Australia's resources industry is expected to be one of the biggest winners from a massive Asia-Pacific free-trade pact that covers half the world's population.
Regional leaders, including Prime Minister Scott Morrison, agreed on a 15-member Regional Comprehensive Economic Partnership at the East Asia Summit in Bangkok, Thailand.
The pact includes Australia, China, Japan, Indonesia and New Zealand and 10 ASEAN countries - but not India - and is expected to be finalised by November 2020.
The countries involved produce about 29 per cent of global gross domestic product and account for half the world's population.
Nine of Australia's top trading partners are part of the deal.
Resources Minister Matt Canavan said the main impact would be to lift economic growth in southeast Asia, Japan and China.
This would enable Australia to sell RCEP partners more Australian coal, gas and iron ore and boost resource industry jobs.
However, he said he was disappointed India did not immediately sign up.
"We do have a 10 per cent tariff on some of our coal exports to India and coking coal is half our exports to India at the moment. So I would love to see India eventually join," he told reporters in Darwin on Tuesday.
Trade Minister Simon Birmingham said as RCEP economies developed and their middle classes grew, the deal would open up new doors for Australian businesses and investors across the region.
Other industries which could benefit include services such as health and education, and telecommunications.
Minerals Council chief Tania Constable said the industry looked forward to RCEP being signed early next year.
"Much of Australia's $273 billion resources export income and most of the 244,000 jobs in Australia's world-leading resources sector benefit from and are supported by our exports to countries that have collectively worked towards this historic agreement," she said.
Business Council chief Jennifer Westacott said it would breathe new life into regional towns by creating new jobs and industries.
"The significance of this achievement should not be underestimated given its unprecedented scale and the diversity of the partners involved, including China and Japan," she said.
The Australian Council of Trade Unions called on Mr Morrison to reveal the text of the deal.
ACTU president Michele O'Neil said the deal could reduce access to cheap medication, increase the cost of services and make it harder for Australians to get a job.

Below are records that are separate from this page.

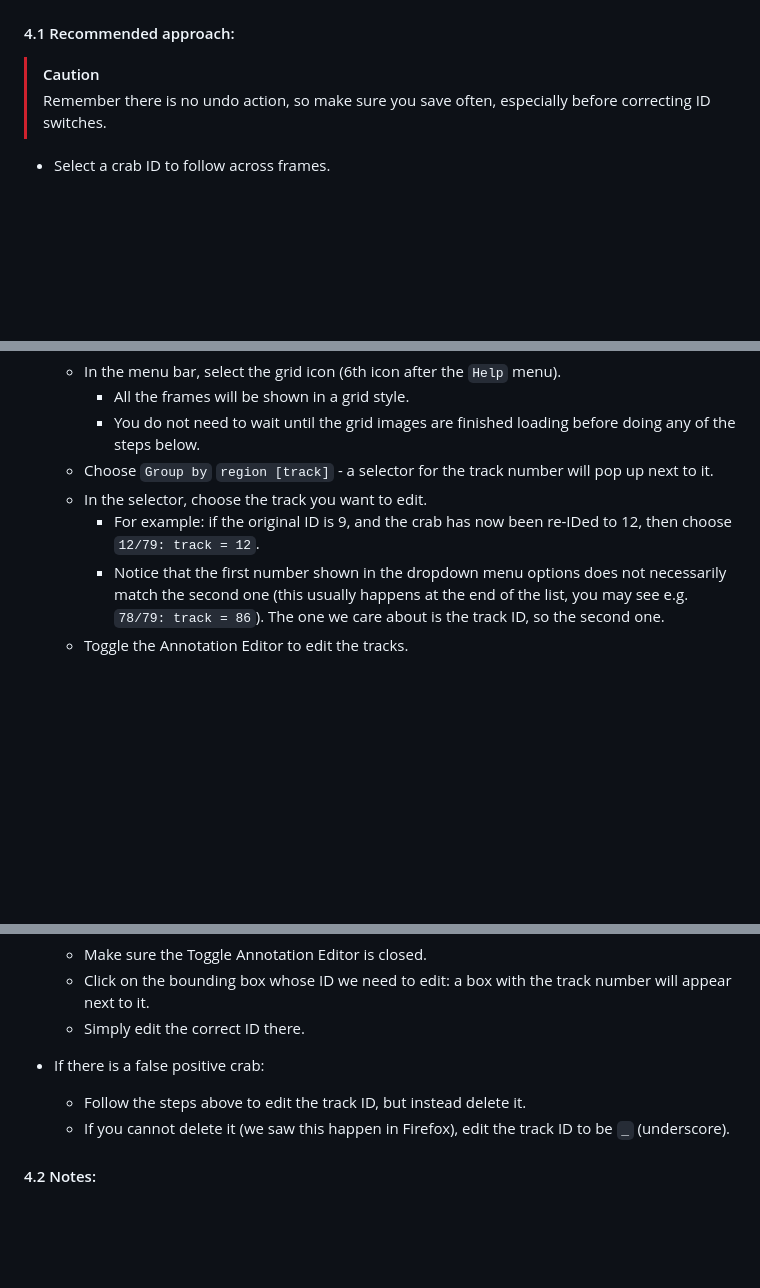
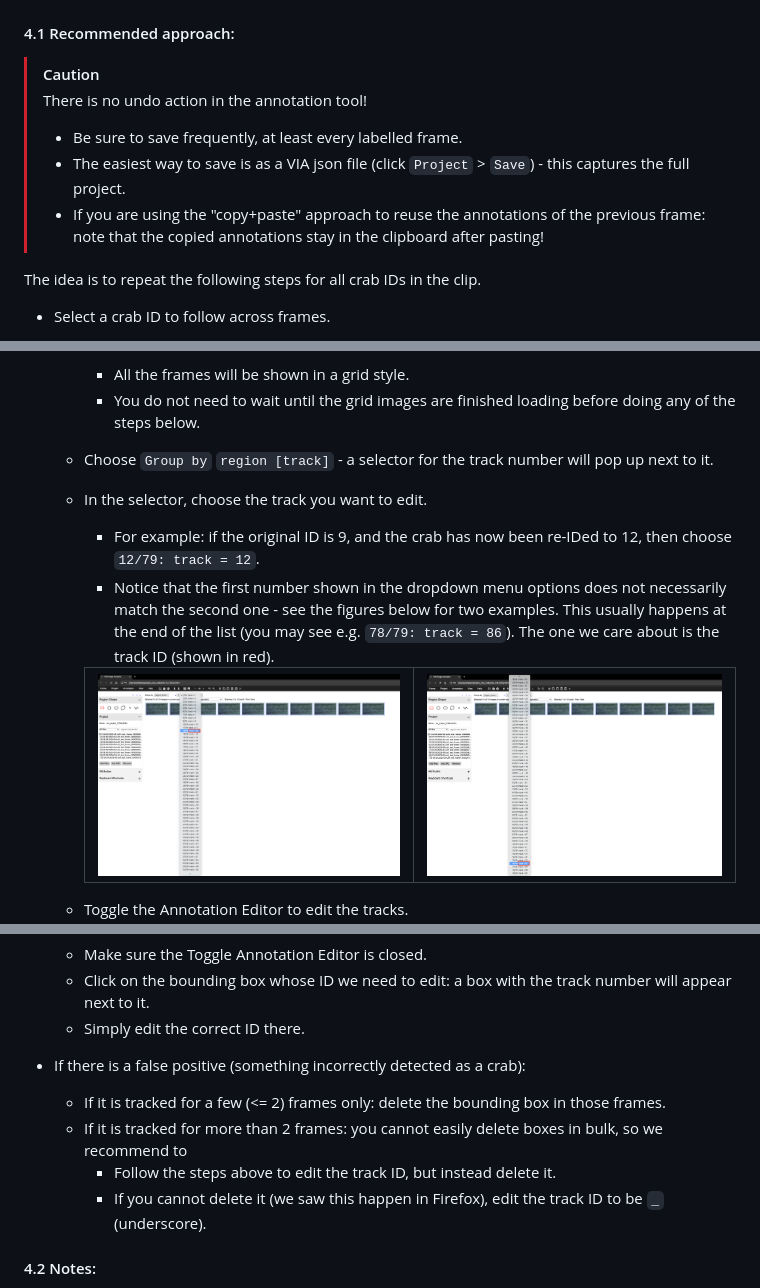
Before and after one commit to SainsburyWellcomeCentre/crabs-exploration, a Markdown page: guides/CorrectingTrackLabellingSteps.md, 3 parts joined by grey strips. Drawn GitHub-style; pictures changed too: guides/images/example_dropdown_1.png (added), guides/images/example_dropdown_2.png (added); blank space fills up the shorter version.

Commit message:
Combine saving tip. Add dropdown screenshot. Clarify what to do if false positive detection

```diff
--- a/guides/CorrectingTrackLabellingSteps.md
+++ b/guides/CorrectingTrackLabellingSteps.md
@@ -89,7 +89,13 @@ If we are launching the tool for the first time for a new project:
 #### 4.1 Recommended approach:
 
 > [!CAUTION]
-> Remember there is no undo action, so make sure you save often, especially before correcting ID switches.
+> There is no undo action in the annotation tool!
+>
+> - Be sure to save frequently, at least every labelled frame.
+> - The easiest way to save is as a VIA json file (click `Project` > `Save`) - this captures the full project.
+> - If you are using the "copy+paste" approach to reuse the annotations of the previous frame: note that the copied annotations stay in the clipboard after pasting!
+
+The idea is to repeat the following steps for all crab IDs in the clip.
 
 - Select a crab ID to follow across frames.
 
@@ -107,8 +113,13 @@ If we are launching the tool for the first time for a new project:
     - You do not need to wait until the grid images are finished loading before doing any of the steps below.
   - Choose `Group by` `region [track]` - a selector for the track number will pop up next to it.
   - In the selector, choose the track you want to edit.
+
     - For example: if the original ID is 9, and the crab has now been re-IDed to 12, then choose `12/79: track = 12`.
-    - Notice that the first number shown in the dropdown menu options does not necessarily match the second one (this usually happens at the end of the list, you may see e.g. `78/79: track = 86`). The one we care about is the track ID, so the second one.
+    - Notice that the first number shown in the dropdown menu options does not necessarily match the second one - see the figures below for two examples. This usually happens at the end of the list (you may see e.g. `78/79: track = 86`). The one we care about is the track ID (shown in red).
+
+    | ![](./images/example_dropdown_1.png) | ![](./images/example_dropdown_2.png) |
+    | :----------------------------------: | :----------------------------------: |
+
   - Toggle the Annotation Editor to edit the tracks.
     - You should see the Annotation Editor panel with the track ID field at the bottom of the screen.
     - If the track ID field is not editable:
@@ -128,9 +139,11 @@ If we are launching the tool for the first time for a new project:
   - Click on the bounding box whose ID we need to edit: a box with the track number will appear next to it.
   - Simply edit the correct ID there.
 
-- If there is a false positive crab:
-  - Follow the steps above to edit the track ID, but instead delete it.
-  - If you cannot delete it (we saw this happen in Firefox), edit the track ID to be `_` (underscore).
+- If there is a false positive (something incorrectly detected as a crab):
+  - If it is tracked for a few (<= 2) frames only: delete the bounding box in those frames.
+  - If it is tracked for more than 2 frames: you cannot easily delete boxes in bulk, so we recommend to
+    - Follow the steps above to edit the track ID, but instead delete it.
+    - If you cannot delete it (we saw this happen in Firefox), edit the track ID to be `_` (underscore).
 
 #### 4.2 Notes:
 
```
Also changed, not shown: other parts of guides/CorrectingTrackLabellingSteps.md (+0 -7 lines), 2 other files.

"There is no justification for keeping the Australian people in the dark about this," Ms O'Neil said.
Australian Associated Press